Dismiss Notice
Join Physics Forums Today!
The friendliest, high quality science and math community on the planet! Everyone who loves science is here!

Writing for funding!

  1. Apr 15, 2010 #1
    So I got an admit at NCSU for PHD math finally. In fact, it was the only school I got an admit from. Unfortunately, (Yep you guessed it!) I did not land myself any sort of funding. They seemingly decide upon Teaching Assistantships once in a year, and that's that!
    So, my only option on getting my tuition paid is getting myself an RA. Do you think that is possible now that the decision for no funding is already made?
    How do I go about asking the Profs? Should I be open about it or do I tell them I'm just interested in learning more before I get there and then once I get there, I ask them about RA?

    Thanks a ton for any sorta advice!
  2. jcsd
  3. Apr 16, 2010 #2

    Vanadium 50

    User Avatar
    Staff Emeritus
    Science Advisor
    Education Advisor
    2017 Award

    Usually RA-ships are more competitive than TA-ships. You can ask, but I wouldn't make any plans assuming that this would happen.
  4. Apr 16, 2010 #3


    User Avatar
    Staff Emeritus
    Science Advisor
    Education Advisor

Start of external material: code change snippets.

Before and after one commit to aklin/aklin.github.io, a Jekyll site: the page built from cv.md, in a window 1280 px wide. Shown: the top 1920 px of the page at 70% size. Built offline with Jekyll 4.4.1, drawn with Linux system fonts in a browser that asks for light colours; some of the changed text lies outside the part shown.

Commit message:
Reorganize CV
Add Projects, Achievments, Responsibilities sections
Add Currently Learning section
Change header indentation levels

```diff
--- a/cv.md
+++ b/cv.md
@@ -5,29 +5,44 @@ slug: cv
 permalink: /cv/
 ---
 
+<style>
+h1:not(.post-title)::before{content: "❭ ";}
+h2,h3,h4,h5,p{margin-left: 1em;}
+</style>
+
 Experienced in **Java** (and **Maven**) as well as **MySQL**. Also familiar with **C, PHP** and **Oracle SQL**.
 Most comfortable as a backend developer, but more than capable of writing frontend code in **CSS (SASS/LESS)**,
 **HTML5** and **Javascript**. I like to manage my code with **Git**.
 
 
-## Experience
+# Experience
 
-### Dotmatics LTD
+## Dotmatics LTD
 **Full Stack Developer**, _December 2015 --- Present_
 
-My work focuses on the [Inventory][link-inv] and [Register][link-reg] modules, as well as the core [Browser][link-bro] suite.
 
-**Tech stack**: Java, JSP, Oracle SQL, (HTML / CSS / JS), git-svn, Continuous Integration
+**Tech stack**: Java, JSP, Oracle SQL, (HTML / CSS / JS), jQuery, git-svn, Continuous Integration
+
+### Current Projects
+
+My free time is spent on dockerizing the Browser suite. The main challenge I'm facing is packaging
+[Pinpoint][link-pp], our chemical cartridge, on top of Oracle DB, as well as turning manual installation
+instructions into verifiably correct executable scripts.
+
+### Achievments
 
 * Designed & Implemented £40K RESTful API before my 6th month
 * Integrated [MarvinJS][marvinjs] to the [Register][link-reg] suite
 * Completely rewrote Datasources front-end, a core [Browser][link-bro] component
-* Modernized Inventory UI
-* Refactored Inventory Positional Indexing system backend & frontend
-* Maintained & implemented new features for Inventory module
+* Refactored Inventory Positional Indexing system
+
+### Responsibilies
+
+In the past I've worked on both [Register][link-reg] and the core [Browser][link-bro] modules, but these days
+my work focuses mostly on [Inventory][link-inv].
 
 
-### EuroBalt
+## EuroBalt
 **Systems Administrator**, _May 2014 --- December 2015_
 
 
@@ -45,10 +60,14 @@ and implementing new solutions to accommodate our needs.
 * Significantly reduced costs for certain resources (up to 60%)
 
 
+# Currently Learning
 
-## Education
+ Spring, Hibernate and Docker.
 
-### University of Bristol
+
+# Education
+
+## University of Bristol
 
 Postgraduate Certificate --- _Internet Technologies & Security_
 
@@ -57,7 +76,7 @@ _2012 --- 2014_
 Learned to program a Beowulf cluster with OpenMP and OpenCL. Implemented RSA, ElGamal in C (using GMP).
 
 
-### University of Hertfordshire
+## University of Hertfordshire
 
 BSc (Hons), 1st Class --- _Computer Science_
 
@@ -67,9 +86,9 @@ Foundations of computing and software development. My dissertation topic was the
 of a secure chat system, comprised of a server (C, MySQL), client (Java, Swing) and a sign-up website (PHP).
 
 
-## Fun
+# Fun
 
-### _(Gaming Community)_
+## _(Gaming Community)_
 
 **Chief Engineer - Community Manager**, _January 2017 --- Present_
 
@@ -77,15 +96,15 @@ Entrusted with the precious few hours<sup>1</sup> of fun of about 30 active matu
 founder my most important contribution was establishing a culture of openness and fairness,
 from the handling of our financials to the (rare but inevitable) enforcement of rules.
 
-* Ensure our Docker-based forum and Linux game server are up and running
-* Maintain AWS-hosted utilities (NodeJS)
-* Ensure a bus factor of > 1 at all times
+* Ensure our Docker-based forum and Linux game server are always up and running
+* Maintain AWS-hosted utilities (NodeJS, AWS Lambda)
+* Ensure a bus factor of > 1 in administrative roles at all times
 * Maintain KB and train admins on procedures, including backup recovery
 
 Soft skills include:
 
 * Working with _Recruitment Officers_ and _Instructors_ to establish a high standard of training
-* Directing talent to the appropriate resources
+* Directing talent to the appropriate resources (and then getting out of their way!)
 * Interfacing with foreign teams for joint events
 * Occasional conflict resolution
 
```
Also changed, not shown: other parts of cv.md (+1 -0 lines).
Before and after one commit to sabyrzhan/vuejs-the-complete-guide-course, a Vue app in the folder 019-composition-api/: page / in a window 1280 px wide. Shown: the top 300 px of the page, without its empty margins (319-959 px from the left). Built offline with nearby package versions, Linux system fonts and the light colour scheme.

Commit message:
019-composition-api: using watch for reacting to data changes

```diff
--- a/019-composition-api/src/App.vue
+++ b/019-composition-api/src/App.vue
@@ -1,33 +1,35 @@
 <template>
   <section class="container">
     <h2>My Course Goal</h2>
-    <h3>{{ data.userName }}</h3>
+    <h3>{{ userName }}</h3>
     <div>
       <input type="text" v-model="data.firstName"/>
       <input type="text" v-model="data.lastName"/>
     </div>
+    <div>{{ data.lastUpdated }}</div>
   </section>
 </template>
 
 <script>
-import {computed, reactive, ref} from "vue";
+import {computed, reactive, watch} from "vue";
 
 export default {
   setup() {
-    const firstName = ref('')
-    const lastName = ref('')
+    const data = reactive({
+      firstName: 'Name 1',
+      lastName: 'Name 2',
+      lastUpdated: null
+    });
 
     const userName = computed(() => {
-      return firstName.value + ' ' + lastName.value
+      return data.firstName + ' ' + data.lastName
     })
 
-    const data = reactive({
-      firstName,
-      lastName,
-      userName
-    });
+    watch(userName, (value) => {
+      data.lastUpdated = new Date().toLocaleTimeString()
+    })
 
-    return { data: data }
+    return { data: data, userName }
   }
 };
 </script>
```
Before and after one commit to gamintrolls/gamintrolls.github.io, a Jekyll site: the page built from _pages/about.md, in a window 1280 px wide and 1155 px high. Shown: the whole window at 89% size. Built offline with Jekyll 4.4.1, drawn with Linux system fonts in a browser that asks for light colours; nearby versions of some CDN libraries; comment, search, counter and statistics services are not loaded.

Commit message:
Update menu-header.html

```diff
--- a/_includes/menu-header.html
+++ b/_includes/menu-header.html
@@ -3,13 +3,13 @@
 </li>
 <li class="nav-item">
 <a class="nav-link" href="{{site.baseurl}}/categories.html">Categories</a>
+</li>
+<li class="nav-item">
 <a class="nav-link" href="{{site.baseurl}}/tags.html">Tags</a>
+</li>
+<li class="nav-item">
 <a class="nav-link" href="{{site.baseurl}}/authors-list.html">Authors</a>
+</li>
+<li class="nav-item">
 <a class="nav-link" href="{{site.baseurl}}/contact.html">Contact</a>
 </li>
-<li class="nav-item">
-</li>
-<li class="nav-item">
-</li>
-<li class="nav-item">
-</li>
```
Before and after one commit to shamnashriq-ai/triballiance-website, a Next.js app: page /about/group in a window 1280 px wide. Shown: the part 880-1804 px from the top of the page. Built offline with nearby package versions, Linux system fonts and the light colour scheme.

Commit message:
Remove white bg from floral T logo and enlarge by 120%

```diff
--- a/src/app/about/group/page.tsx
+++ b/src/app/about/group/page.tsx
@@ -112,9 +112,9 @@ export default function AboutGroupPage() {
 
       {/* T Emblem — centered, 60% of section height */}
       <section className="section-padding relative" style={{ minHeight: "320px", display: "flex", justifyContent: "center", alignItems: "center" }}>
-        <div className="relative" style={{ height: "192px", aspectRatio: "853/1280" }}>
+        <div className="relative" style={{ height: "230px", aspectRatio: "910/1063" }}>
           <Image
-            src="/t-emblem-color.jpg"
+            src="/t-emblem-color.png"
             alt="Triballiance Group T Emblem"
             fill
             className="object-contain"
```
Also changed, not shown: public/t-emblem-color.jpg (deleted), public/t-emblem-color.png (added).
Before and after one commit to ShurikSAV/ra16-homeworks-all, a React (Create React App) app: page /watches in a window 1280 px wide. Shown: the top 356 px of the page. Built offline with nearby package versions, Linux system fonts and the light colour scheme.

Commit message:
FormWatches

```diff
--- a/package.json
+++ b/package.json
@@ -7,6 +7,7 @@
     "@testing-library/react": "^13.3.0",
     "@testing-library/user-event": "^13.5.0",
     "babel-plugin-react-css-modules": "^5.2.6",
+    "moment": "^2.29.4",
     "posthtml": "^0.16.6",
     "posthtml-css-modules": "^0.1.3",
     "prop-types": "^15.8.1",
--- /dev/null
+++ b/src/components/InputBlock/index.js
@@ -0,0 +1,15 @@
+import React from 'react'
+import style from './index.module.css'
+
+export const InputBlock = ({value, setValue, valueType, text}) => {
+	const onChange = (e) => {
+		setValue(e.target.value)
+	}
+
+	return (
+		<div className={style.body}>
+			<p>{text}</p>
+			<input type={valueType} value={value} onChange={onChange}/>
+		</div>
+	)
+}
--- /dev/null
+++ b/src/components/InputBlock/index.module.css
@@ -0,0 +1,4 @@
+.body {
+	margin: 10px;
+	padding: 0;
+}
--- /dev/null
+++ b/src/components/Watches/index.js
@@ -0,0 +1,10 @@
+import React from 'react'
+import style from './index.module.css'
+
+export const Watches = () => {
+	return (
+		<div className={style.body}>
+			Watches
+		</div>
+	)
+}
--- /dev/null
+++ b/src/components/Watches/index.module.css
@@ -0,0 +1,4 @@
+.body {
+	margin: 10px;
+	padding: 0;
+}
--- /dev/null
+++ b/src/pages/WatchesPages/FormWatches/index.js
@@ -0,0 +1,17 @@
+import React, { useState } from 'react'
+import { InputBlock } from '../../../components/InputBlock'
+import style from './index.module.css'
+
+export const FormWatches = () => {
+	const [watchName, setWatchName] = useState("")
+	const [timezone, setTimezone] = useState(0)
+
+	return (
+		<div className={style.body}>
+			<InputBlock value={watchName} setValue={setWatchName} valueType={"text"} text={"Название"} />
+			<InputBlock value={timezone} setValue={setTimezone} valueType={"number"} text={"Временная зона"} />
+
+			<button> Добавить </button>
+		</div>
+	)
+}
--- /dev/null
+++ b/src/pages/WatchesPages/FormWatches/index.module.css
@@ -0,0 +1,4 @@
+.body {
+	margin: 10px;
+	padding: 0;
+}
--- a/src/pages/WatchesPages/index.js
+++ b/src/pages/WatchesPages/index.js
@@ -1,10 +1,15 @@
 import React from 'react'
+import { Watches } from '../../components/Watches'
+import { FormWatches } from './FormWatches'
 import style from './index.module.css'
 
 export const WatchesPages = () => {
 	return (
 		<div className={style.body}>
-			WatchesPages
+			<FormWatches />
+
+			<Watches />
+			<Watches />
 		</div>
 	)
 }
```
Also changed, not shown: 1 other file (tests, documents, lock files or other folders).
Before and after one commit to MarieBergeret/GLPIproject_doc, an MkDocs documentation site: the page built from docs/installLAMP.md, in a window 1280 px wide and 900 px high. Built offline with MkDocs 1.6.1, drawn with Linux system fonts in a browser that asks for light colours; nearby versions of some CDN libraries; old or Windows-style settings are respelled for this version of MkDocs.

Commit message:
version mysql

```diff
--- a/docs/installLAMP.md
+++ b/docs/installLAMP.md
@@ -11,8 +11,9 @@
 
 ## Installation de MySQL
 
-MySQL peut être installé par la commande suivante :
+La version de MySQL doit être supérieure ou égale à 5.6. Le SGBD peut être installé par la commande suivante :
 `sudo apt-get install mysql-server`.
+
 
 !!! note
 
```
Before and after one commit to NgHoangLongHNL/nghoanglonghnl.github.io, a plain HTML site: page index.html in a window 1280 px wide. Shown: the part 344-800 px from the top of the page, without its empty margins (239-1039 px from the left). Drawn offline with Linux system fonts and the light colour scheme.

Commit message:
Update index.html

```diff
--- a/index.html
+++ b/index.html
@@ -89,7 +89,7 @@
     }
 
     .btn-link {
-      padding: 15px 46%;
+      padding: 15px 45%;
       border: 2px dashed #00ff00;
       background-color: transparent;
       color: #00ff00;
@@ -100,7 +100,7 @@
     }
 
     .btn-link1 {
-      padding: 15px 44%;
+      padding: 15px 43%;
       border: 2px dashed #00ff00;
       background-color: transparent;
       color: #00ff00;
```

    TA'ship at most schools are often given out each year. There's no "long term" contract here, so this is not unusual. Unless you really suck as a TA, I don't see this as being a problem for you to continue your graduate program being a TA.

    RA'ship, as has been mentioned, are more difficult and contingent upon the fact that there is a faculty member with research funding. Since you said that you are just about to enter the graduate program, I would assume that you haven't passed your qualifier yet. No many faculty member would take on a student as an RA before you pass your qualifier.

    I've already described in detailed the journey during the first couple of years of graduate school in my "So You Want To Be A Physicist". While it may not apply to you as a math major, I would think that many of the same principles might still be relevant.

Share this great discussion with others via Reddit, Google+, Twitter, or Facebook